Dr. George Robert Grasett

Dr. George Robert Grasett

George Robert Grasett was born in Lisbon in 1811, the second of six sons to a British military surgeon Dr. Henry Grasett and his wife Ann Bligh Stevenson. Upon his retirement in 1814, Dr. Grasett moved his family to Quebec City. It was there that George Robert apprenticed with his father as a surgeon and was licensed to practice medicine in 1837.


Dr. George Robert Grasett began his practice in Amherstburg. While there he served as Assistant Surgeon in the Royal Essex Light Infantry which saw action during the Upper Canadian rebellion. When his attempts to join the British military failed, Dr. Grasett relocated to Toronto around 1844. His eldest brother, the Rev. Henry James Grasett was curate to Bishop John Strahan at St. James’ Cathedral, and was active in the city’s charitable institutions, serving on the board of the House of Industry, amongst other endeavours.


It did not take Dr. Grasett long to establish himself as a competent and compassionate medical professional with a clear interest in the welfare of the lower classes.

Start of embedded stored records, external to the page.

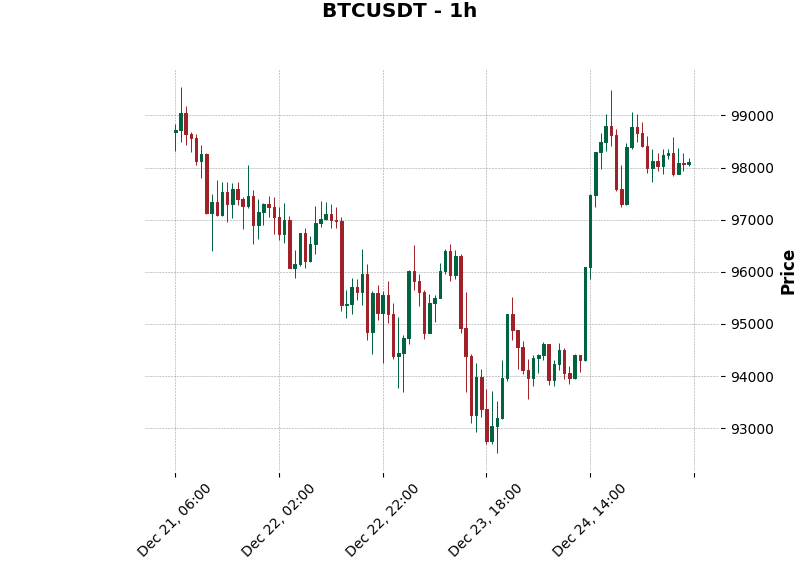
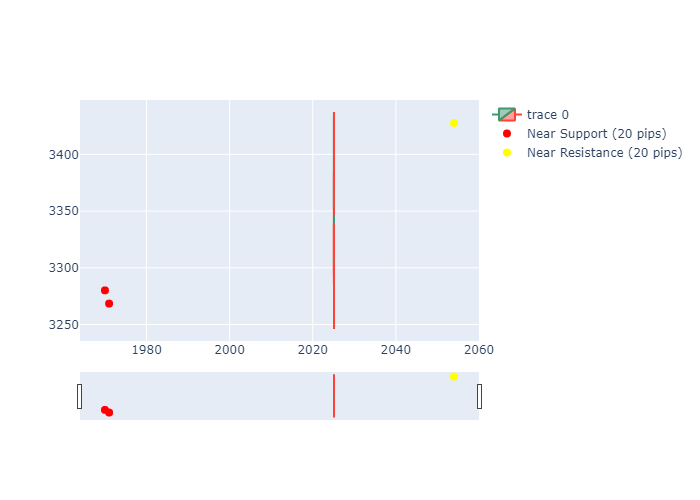
check reversal pattern

diff --git a/crypto_chart_app/datanalyze_mysql.py b/crypto_chart_app/datanalyze_mysql.py
@@ -87,10 +87,11 @@ def detect_engulfing_pattern(df):
         # prev_trend negative means downtrend, positive means uptrend
 
         doji_type = doji_check(prev_candle)
-        if doji_type == "bullish_doji":
+        reversal = reversal_pattern(prev_candle)
+        if doji_type == "bullish_doji" or reversal == "bullish_hammer" or reversal == "bullish_inverted_hammer":
             if prev_trend < 0 and current_candle['close'] > current_candle['open'] and current_candle['close'] > prev_candle['high'] and current_candle['open'] < prev_candle['low']:
                 df.at[i, 'engulfing'] = 'bullish'
-        elif doji_type == "bearish_doji":
+        elif doji_type == "bearish_doji" or reversal == "bearish_shooting_star" or reversal == "bearish_hanging_man":
             if prev_trend > 0 and current_candle['close'] < current_candle['open'] and current_candle['close'] < prev_candle['low'] and current_candle['open'] > prev_candle['high']:
                 df.at[i, 'engulfing'] = 'bearish'
 
@@ -138,7 +139,7 @@ def reversal_pattern(candle):
                 return "bearish_hanging_man"
 
     return "no"
-
+git 
 def apply_technicals(df):
     if len(df) < 14:  # Minimum required length for calculations
         return df    
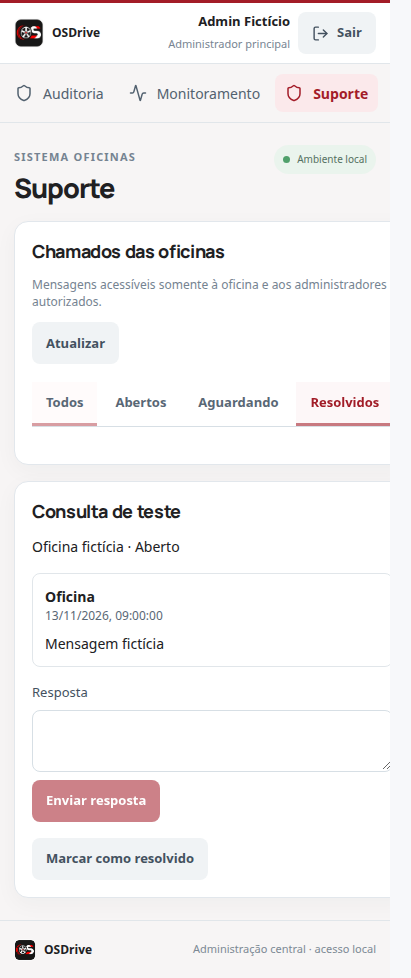
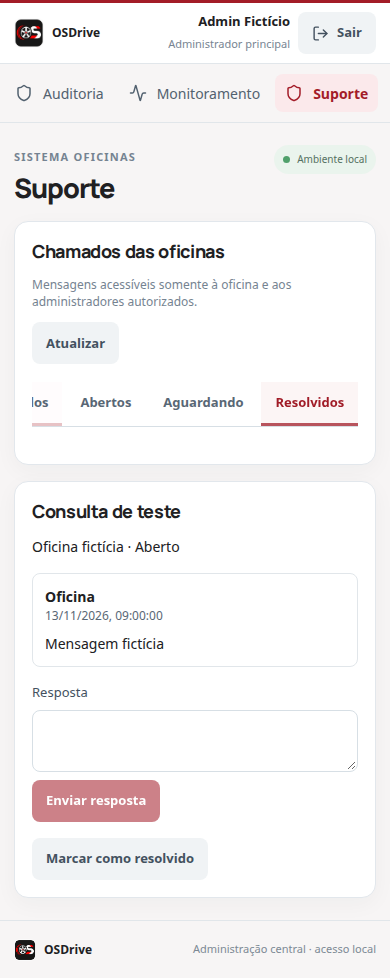
docs(visual): conferir suporte móvel após correção de largura

diff --git a/docs/mapeamento-visual/CHECKLIST.md b/docs/mapeamento-visual/CHECKLIST.md
@@ -137,7 +137,7 @@ Estados: capturada, pendente, bloqueada e não aplicável.
 | stripe-oficina-desktop | Configurações da oficina | Assinatura e pagamentos da oficina — Componente real em Chromium com API e pagamentos fictícios; não comprova entrega de webhook ou cobrança externa. | [`capturas/14-configuracoes/stripe-oficina-desktop.png`](./capturas/14-configuracoes/stripe-oficina-desktop.png) | capturada | 2026-11-05 | ffa6ae17881c2848a19a373d48599d99fc35ef4f | CI #583. Dados exclusivamente fictícios; integração PostgreSQL validada separadamente. |
 | stripe-oficina-mobile | Configurações da oficina | Assinatura e pagamentos da oficina — Componente real em Chromium com API e pagamentos fictícios; não comprova entrega de webhook ou cobrança externa. | [`capturas/14-configuracoes/stripe-oficina-mobile.png`](./capturas/14-configuracoes/stripe-oficina-mobile.png) | capturada | 2026-11-05 | ffa6ae17881c2848a19a373d48599d99fc35ef4f | CI #583. Dados exclusivamente fictícios; integração PostgreSQL validada separadamente. |
 | monitoramento-mobile | Painel Administrativo Central | Monitoramento — falhas por integração — Interface real com dados fictícios; não comprova fluxo autenticado na homologação. | [`capturas/17-painel-admin-central/monitoramento-mobile.png`](./capturas/17-painel-admin-central/monitoramento-mobile.png) | capturada | 2026-11-13 | 1a45971dc80ce77954c95612f39891bada77d5b4 | Regressão Playwright com API fictícia. |
-| suporte-mobile | Painel Administrativo Central | Suporte — conversa e filtros — Interface real com dados fictícios; não comprova fluxo autenticado na homologação. | [`capturas/17-painel-admin-central/suporte-mobile.png`](./capturas/17-painel-admin-central/suporte-mobile.png) | capturada | 2026-11-13 | 1a45971dc80ce77954c95612f39891bada77d5b4 | Regressão Playwright com API fictícia. |
+| suporte-mobile | Painel Administrativo Central | Suporte — conversa e filtros — Interface real com dados fictícios; não comprova fluxo autenticado na homologação. | [`capturas/17-painel-admin-central/suporte-mobile.png`](./capturas/17-painel-admin-central/suporte-mobile.png) | capturada | 2026-11-13 | c69d1cbbb64b78f9fa1be3a2495919f52099ec47 | Regressão Playwright com API fictícia. |
 
 ## Fluxos
 

diff --git a/docs/mapeamento-visual/INDEX.md b/docs/mapeamento-visual/INDEX.md
@@ -740,7 +740,7 @@ Interface real com dados fictícios; não comprova fluxo autenticado na homologa
 
 [![Suporte — conversa e filtros](./capturas/17-painel-admin-central/suporte-mobile.png)](./capturas/17-painel-admin-central/suporte-mobile.png)
 
-Estado: capturada · mobile · captura 2026-11-13 · commit de origem: 1a45971dc80ce77954c95612f39891bada77d5b4 · [arquivo completo](./capturas/17-painel-admin-central/suporte-mobile.png)
+Estado: capturada · mobile · captura 2026-11-13 · commit de origem: c69d1cbbb64b78f9fa1be3a2495919f52099ec47 · [arquivo completo](./capturas/17-painel-admin-central/suporte-mobile.png)
 
 ## 18 — Resultados da oficina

In addition to serving at the House of Industry, Grasett ran the Toronto General Dispensary, which gave “medical and surgical advice and medicines to the indigent sick.” He was appointed by the city’s Board of Health as Medical Superintendent of the newly created Emigrant Hospital on June 22, 1847. Regrettably, Grasett held the position for less than a month. He succumbed to the very illness he had dedicated himself to treating, and was buried at the cemetery at St. James Cathedral on July 17, 1847.


Obituaries in the aftermath of his death, testified to Grasett’s dedication to the poor and spoke to his potential cut short. The British American Medical and Physical Journal, called Grasett “a young man of great promise.” A deputation to the Grasett family from the House of Industry conveyed its “deepest regret” at Dr. Grasett’s passing and noted that all, “particularly the poor, were so deeply indebted by his uniform kindness.” On the impact of his death on those who frequented the Dispensary, the Journal wrote: “in the humble abodes of the suffering poor of this large town, in the reception room of the Dispensary where his benevolent smile was wont to greet them, his virtues are the theme of daily praise, and his death the subject of deep and lasting sorrow.”

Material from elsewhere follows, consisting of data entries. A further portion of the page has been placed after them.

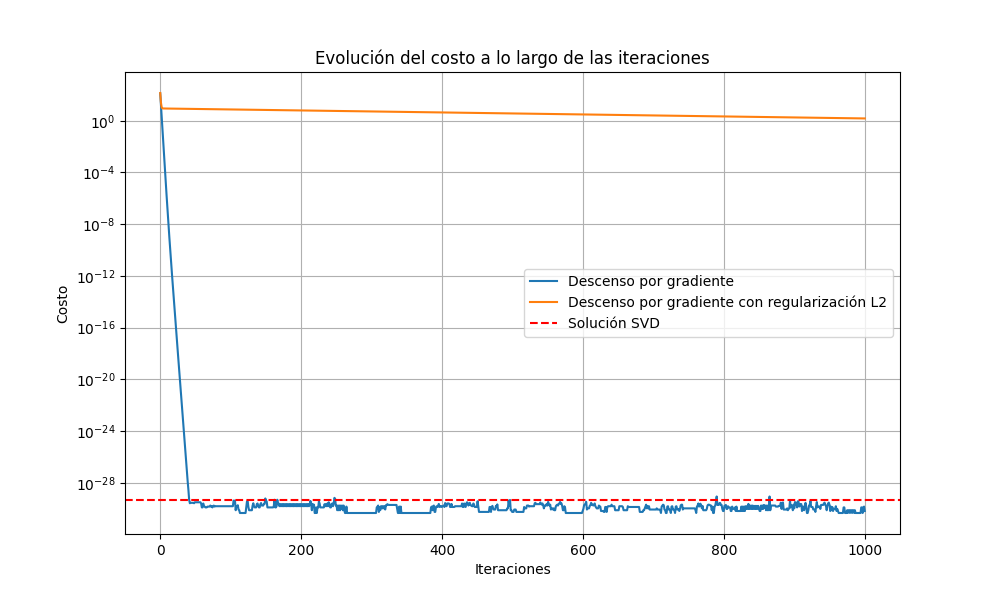
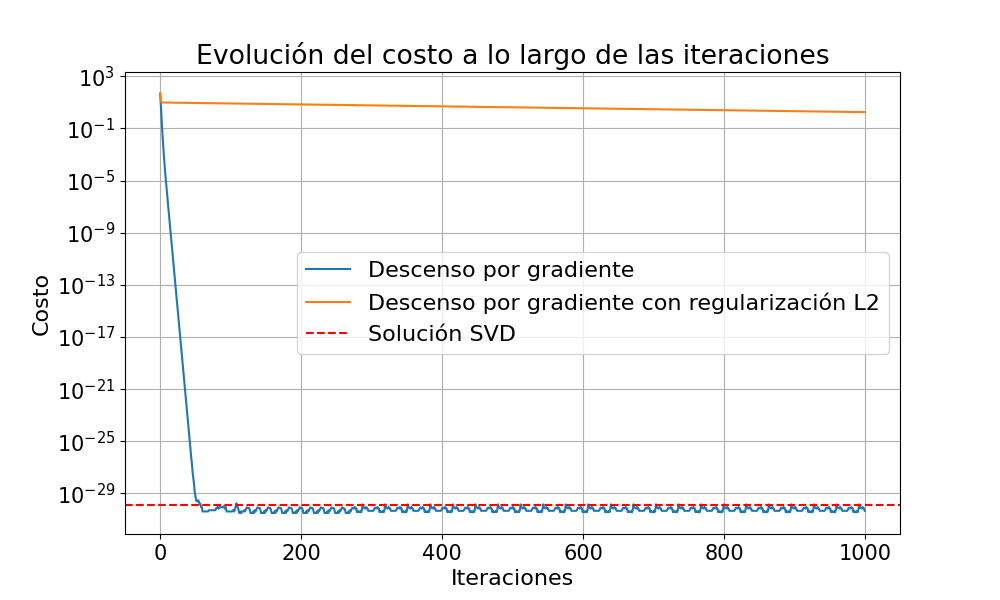
AL INFORME HAY Q ACTUALIZAR GRAFICOS

diff --git a/main.py b/main.py
@@ -18,23 +18,23 @@ def main():
 
     F, grad_F, F2, grad_F2, s, delta2, cost_svd, norm_svd, deltas2 = initialize_problem(A)
 
-    plot_convergence_cost(x0, grad_F, F, s, iterations, delta2, F2, grad_F2, cost_svd)
-    plot_convergence_norm(x0, grad_F, s, iterations, delta2, grad_F2, norm_svd)
-    plot_convergence_x(x0, grad_F, s, iterations, delta2, grad_F2)
-    plot_cost_with_different_delta2(x0, grad_F2, F2, s, iterations, deltas2)
+    # plot_convergence_cost(x0, grad_F, F, s, iterations, delta2, F2, grad_F2, cost_svd)
+    # plot_convergence_norm(x0, grad_F, s, iterations, delta2, grad_F2, norm_svd)
+    # plot_convergence_x(x0, grad_F, s, iterations, delta2, grad_F2)
+    # plot_cost_with_different_delta2(x0, grad_F2, F2, s, iterations, deltas2)
 
     I = np.eye(n)
     zeros = np.zeros((n, d - n))
     A = np.hstack((I, zeros))
     
-    print(f"Condición de A: {condition_number(A)}")
+    # print(f"Condición de A: {condition_number(A)}")
 
     F, grad_F, F2, grad_F2, s, delta2, cost_svd, norm_svd, deltas2 = initialize_problem(A)
 
     plot_convergence_cost(x0, grad_F, F, s, iterations, delta2, F2, grad_F2, cost_svd)
-    plot_convergence_norm(x0, grad_F, s, iterations, delta2, grad_F2, norm_svd)
-    plot_convergence_x(x0, grad_F, s, iterations, delta2, grad_F2)
-    plot_cost_with_different_delta2(x0, grad_F2, F2, s, iterations, deltas2)
+    # plot_convergence_norm(x0, grad_F, s, iterations, delta2, grad_F2, norm_svd)
+    # plot_convergence_x(x0, grad_F, s, iterations, delta2, grad_F2)
+    # plot_cost_with_different_delta2(x0, grad_F2, F2, s, iterations, deltas2)
    
     A = np.random.randn(n, d)
     print(f"Condición de A: {condition_number(A)}")
@@ -42,9 +42,9 @@ def main():
     F, grad_F, F2, grad_F2, s, delta2, cost_svd, norm_svd, deltas2 = initialize_problem(A)
 
     plot_convergence_cost(x0, grad_F, F, s, iterations, delta2, F2, grad_F2, cost_svd)
-    plot_convergence_norm(x0, grad_F, s, iterations, delta2, grad_F2, norm_svd)
-    plot_convergence_x(x0, grad_F, s, iterations, delta2, grad_F2)
-    plot_cost_with_different_delta2(x0, grad_F2, F2, s, iterations, deltas2)
+    # plot_convergence_norm(x0, grad_F, s, iterations, delta2, grad_F2, norm_svd)
+    # plot_convergence_x(x0, grad_F, s, iterations, delta2, grad_F2)
+    # plot_cost_with_different_delta2(x0, grad_F2, F2, s, iterations, deltas2)
 
 def initialize_problem(A):
     def F(x): return np.dot((A @ x - b).T, A @ x - b)
@@ -95,6 +95,11 @@ def plot_convergence_cost(x0, grad_F, F, s, iterations, delta2, F2, grad_F2, cos
         cost_history_F2.append(F2(x_reg, delta2))
 
     plt.figure(figsize=(10, 6))
+
+    # cmap = plt.cm.get_cmap('viridis')
+    # plt.plot(cost_history_F, label='Descenso por gradiente', color=cmap(0.2))
+    # plt.plot(cost_history_F2, label='Descenso por gradiente con regularización L2', color=cmap(0.8))
+
     plt.plot(cost_history_F, label='Descenso por gradiente')
     plt.plot(cost_history_F2, label='Descenso por gradiente con regularización L2')
     plt.axhline(y=cost_svd, color='r', linestyle='--', label='Solución SVD')
@@ -189,12 +194,15 @@ def plot_cost_with_different_delta2(x0, grad_F2, F2, s, iterations, range_delta2
     plt.figure(figsize=(10, 6))
     plt.xscale("log")
     plt.yscale("log")
-    plt.bar(range_delta2, costs)
-    plt.xlabel('Valor de delta^2')
+    plt.bar(range_delta2, costs, width=range_delta2, color='skyblue', align='center')
+    plt.xlabel('Valor de $\delta^2$')
     plt.ylabel('Costo')
-    plt.title('Costo en función del valor de delta^2')
+    plt.title('Costo en función del valor de $\delta^2$')
     plt.grid(True)
     plt.show()
 
 if __name__ == '__main__':
+    plt.rcParams.update({'font.size': 16})
+    plt.rcParams.update({"xtick.labelsize":15,"ytick.labelsize":15})
+
     main()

He knew no other duty than that of staying disease, and alleviating the suffering of those whom, drawn from their own land by famine and pestilence, sought a refuge among us, their brethren in Canada."

Obituary in British Colonist, printed July 20, 1847